In reality, ancient people could not work hard enough or fast enough to create food science that would prevent booms and busts of starvation and rationing. They wanted their food processed, to turn unpalatable or even toxic foodstuffs into something that could be consumed, and they even made progress doing it 10,000 year ago. First was the use of fires or pits and the invention of ceramic cooking vessels, and those led to an expansion of food preparation techniques.
Neanderthals modified their survival strategies even without external influences like environmental or climate changes, according to an analysis using carbonate isotopy in fossilized teeth that 250,000 years ago, the ancestors of modern man were more advanced in their development than previously thought.
The fossils were from the excavation site at Payre in southeastern France. Carbonate is an essential mineral component of the hard tissue in bones and teeth. Among other things, the isotope composition in the carbonate reflects an organism’s drinking and feeding habits.
If the climate becomes cooler or warmer, species are forced to adapt their survival strategies – this also holds true for our ancestors, the extinct Neanderthals.
Our most beloved works of fiction hide well-trodden narratives - people want them, people expects them by now - and big data analysis can determine them. And most fictions is based on far fewer storylines than you might have imagined.
In the late 16th century, two brothers from the illustrious Fugger merchant family had news from all over the world sent to them in Augsburg by mail. At the time, so-called "novellantes" compiled and wrote down news which they forwarded to wealthy subscribers such as the Fuggers, thus establishing the first commercial news medium in Europe.
The Fugger brothers had these newsletters bound and compiled in annual volumes, which eventually comprised about 16,000 newsletters in German and Italian.
On Thursday, Gold Coast man Gable Tostee was found not guilty of the murder of a woman, Warriena Wright, who fell to her death from his unit’s balcony.
The case raises questions about how common death by falling is – and how many such incidents are homicides.
Laterality is the preference of human beings for one side of our bodies; being left-handed or right-handed, for example, or having a preference for using one eye or ear or the other.

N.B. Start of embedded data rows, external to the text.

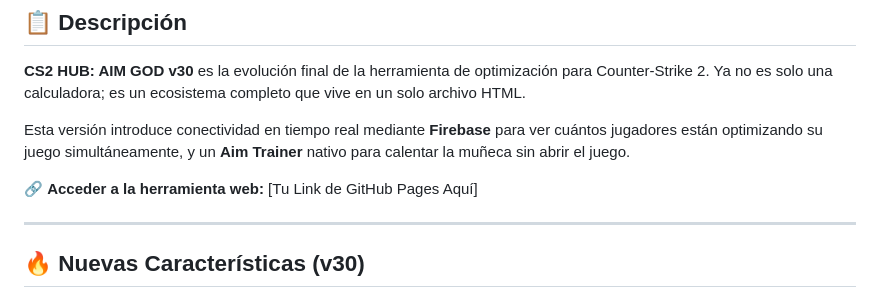
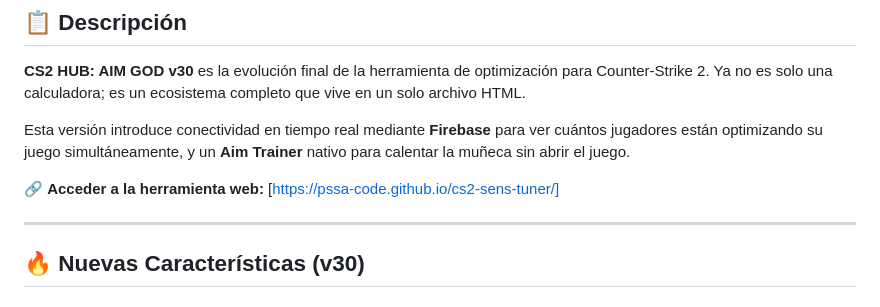
Before and after one commit to pssa-code/cs2-sens-tuner, a Markdown page: README.md, the part around the change. Drawn GitHub-style.

```diff
--- a/README.md
+++ b/README.md
@@ -13,7 +13,7 @@
 
 Esta versión introduce conectividad en tiempo real mediante **Firebase** para ver cuántos jugadores están optimizando su juego simultáneamente, y un **Aim Trainer** nativo para calentar la muñeca sin abrir el juego.
 
-🔗 **Acceder a la herramienta web:** [Tu Link de GitHub Pages Aquí]
+🔗 **Acceder a la herramienta web:** [https://pssa-code.github.io/cs2-sens-tuner/]
 
 ---
 
```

In the view of primatologist Eder Domínguez-Ballesteros, "lateralized behavior in humans may in some way have been reflected in their technological products, in particular, in the things they made. Besides, flint knapping -inherent in our genus since the first stages in its evolution- is an excellent source of information for studying lateralization in humans."
Our linguistic and legal obsession with “insult” and “offense” is nothing new. In 1832, Sydney resident William McLoughlin was given
50 lashes for using the word “damned” against his master.
But what does McLoughlin’s case tell us about today?
Welsh Rabbit and lashes from pretty fellows
The word insult can be traced to the Latin insultāre “to leap upon” or “assail”. It possibly entered English via a Middle French word insulter, meaning “to insult, crow, vaunt, or triumph over; to wrong, reproach, affront”.